Yet another by-the-numbers teen drama of a kind you’ve seen many times before, Summertime (Netflix) is sun-bleached midweek mediocrity.
This review of Summertime (Netflix) is spoiler-free.
Well, here we are again – another day, another torpid teen drama, this one a so-called “modern love story” set during a summer on the Adriatic coast. But with Never Have I Ever boasting better coming-of-age elements and the BBC/Hulu co-production of Sally Rooney’s Normal People delivering a significantly superior romance, Italian series Summertime (Netflix) isn’t even the best teen-focused romance this week – and it’s only Wednesday.
Nevertheless, the show’s sun-drenched setting might appeal to those who have had holidays canceled in the current crisis, and so the burgeoning love between 17-year-old go-getter Summer (Rebecca Coco Edogamhe) and rebellious former motorcycle champion Alessandro (Ludovico Tersigni) will likely attract a few eyeballs. They’ll have little to take in beyond the pretty scenery and the odd pretty face; padding out a peripheral cast in largely thankless roles are Mario Sgueglia as Ale’s father Maurizio, Amanda Campana as Summer’s bestie Sofia, and Andrea Lattanzi as Ale’s equivalent, Dario. Cue friendships, fall-outs, love affairs, and so on, and so forth.
Despite being new today, Summertime is a series you’ve seen before, perhaps many times. It’s cripplingly overlong at eight 40-odd-minute episodes and offers nothing new or insightful in any of them. Better chemistry between the cast would have helped to buoy such a by-the-numbers plot, but even that’s lacking, with precious few believable interactions and altogether too much played-out teen-drama claptrap. This is a redundant offering with little about it worth recommending – on the contrary, given our current circumstances, it might even be part of a plot to gradually erode our minds and make us all susceptible to government control. Resist!
We are fast becoming the number one independent website for streaming coverage.
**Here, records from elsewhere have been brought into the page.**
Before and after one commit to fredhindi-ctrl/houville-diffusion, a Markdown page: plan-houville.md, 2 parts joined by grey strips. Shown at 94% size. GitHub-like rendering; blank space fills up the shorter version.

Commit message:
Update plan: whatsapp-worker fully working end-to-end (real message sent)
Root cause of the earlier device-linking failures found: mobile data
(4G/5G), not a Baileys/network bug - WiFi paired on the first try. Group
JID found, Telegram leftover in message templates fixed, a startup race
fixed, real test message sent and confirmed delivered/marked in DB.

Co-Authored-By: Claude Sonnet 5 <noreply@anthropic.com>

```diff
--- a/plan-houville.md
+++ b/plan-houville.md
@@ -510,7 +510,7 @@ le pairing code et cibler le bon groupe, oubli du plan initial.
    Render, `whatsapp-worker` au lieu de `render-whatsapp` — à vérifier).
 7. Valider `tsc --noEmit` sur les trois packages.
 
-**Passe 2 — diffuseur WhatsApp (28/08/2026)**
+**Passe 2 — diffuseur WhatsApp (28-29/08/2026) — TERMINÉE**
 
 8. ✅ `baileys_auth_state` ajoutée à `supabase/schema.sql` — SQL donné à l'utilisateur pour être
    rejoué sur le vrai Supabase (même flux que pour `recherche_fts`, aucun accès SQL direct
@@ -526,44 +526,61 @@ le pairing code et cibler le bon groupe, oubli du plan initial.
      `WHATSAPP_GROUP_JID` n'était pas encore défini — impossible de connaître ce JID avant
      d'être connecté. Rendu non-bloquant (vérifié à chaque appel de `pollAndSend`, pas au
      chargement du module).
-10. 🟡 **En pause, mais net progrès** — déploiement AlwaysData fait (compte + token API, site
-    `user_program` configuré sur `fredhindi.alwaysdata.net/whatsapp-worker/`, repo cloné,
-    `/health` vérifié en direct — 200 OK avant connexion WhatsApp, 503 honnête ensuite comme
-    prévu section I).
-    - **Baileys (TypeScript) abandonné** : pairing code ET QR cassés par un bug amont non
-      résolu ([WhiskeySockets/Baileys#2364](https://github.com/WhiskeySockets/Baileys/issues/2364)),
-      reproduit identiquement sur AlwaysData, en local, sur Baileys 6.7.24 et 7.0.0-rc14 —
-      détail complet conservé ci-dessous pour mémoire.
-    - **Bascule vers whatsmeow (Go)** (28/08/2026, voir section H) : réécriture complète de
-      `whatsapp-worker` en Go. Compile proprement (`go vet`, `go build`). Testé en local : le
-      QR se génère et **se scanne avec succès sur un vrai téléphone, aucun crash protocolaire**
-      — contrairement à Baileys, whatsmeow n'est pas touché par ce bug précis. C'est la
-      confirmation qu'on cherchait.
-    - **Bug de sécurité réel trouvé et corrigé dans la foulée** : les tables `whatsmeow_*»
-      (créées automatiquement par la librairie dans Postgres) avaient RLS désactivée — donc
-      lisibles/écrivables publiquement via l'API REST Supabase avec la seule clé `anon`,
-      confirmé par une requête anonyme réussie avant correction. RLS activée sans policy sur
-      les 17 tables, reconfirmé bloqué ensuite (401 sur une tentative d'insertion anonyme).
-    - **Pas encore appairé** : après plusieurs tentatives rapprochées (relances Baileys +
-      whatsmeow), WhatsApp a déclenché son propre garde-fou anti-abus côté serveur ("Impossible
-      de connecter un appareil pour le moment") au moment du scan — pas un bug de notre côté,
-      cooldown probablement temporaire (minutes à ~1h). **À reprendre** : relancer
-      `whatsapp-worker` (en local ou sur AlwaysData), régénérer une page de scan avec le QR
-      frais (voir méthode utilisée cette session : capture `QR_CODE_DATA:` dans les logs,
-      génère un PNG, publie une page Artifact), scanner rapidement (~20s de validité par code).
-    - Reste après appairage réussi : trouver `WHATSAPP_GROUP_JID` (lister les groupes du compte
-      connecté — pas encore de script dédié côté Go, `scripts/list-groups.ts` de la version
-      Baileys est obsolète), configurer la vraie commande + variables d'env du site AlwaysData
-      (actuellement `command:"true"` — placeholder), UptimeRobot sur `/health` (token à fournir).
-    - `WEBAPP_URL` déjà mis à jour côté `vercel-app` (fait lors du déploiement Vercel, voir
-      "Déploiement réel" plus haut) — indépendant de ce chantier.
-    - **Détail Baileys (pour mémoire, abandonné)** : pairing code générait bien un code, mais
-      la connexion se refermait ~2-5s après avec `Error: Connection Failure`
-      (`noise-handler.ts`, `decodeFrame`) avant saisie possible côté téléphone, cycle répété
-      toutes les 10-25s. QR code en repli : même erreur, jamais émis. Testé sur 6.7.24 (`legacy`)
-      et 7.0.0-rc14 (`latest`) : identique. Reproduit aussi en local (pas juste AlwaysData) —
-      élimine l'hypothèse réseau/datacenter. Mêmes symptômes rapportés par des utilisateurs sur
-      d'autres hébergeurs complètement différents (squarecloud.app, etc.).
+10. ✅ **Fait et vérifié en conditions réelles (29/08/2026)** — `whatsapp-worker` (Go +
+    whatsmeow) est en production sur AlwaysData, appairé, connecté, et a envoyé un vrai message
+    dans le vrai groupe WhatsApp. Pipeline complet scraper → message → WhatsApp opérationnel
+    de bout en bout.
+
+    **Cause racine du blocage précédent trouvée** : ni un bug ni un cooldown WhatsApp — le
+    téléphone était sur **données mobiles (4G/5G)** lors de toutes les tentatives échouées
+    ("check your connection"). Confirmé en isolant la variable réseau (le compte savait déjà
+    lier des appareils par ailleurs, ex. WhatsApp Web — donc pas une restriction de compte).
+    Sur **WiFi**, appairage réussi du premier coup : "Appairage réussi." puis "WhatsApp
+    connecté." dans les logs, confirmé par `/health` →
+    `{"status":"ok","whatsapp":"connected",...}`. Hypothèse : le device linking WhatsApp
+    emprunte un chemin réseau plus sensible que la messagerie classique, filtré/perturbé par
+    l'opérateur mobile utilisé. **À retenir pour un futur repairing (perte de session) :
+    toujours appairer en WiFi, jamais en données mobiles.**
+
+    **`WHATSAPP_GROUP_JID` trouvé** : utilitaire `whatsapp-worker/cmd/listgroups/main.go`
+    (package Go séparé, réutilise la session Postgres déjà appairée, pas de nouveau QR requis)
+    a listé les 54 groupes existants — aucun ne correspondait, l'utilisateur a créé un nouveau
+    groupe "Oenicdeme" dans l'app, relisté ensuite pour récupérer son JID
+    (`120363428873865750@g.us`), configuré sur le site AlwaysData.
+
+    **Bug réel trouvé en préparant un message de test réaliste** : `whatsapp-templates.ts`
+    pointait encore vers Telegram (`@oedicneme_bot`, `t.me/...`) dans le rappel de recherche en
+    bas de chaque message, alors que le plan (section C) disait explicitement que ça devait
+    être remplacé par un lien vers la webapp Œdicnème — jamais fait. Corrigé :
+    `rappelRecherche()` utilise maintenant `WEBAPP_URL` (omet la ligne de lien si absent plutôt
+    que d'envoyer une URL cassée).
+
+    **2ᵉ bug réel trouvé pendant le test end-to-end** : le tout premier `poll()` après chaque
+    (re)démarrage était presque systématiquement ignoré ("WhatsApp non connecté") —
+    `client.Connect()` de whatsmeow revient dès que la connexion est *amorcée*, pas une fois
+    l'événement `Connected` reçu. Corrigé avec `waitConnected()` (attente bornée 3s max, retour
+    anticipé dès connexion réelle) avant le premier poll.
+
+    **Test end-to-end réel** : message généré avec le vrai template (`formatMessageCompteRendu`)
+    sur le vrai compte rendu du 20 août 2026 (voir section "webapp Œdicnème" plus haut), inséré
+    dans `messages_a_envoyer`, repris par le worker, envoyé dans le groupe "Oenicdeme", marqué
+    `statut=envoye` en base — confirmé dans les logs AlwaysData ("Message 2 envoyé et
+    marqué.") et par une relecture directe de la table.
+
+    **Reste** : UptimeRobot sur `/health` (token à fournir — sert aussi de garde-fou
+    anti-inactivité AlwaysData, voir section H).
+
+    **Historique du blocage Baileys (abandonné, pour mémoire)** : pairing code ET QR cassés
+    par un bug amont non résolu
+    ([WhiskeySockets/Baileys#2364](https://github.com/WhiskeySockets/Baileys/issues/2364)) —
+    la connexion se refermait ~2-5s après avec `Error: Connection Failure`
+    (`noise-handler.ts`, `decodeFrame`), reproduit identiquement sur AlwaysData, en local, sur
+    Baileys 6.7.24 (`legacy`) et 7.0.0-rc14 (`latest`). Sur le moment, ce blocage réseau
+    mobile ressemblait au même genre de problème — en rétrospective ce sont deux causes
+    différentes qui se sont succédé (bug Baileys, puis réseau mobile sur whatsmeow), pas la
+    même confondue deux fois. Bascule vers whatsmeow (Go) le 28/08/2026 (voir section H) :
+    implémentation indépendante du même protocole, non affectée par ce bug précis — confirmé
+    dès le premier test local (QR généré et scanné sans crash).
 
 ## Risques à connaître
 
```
Please support Ready Steady Cut today. Secure its future — we need you!
Jonathon is the Co-Founder of Ready Steady Cut and has been Senior Editor and Chief Critic of the outlet since 2017.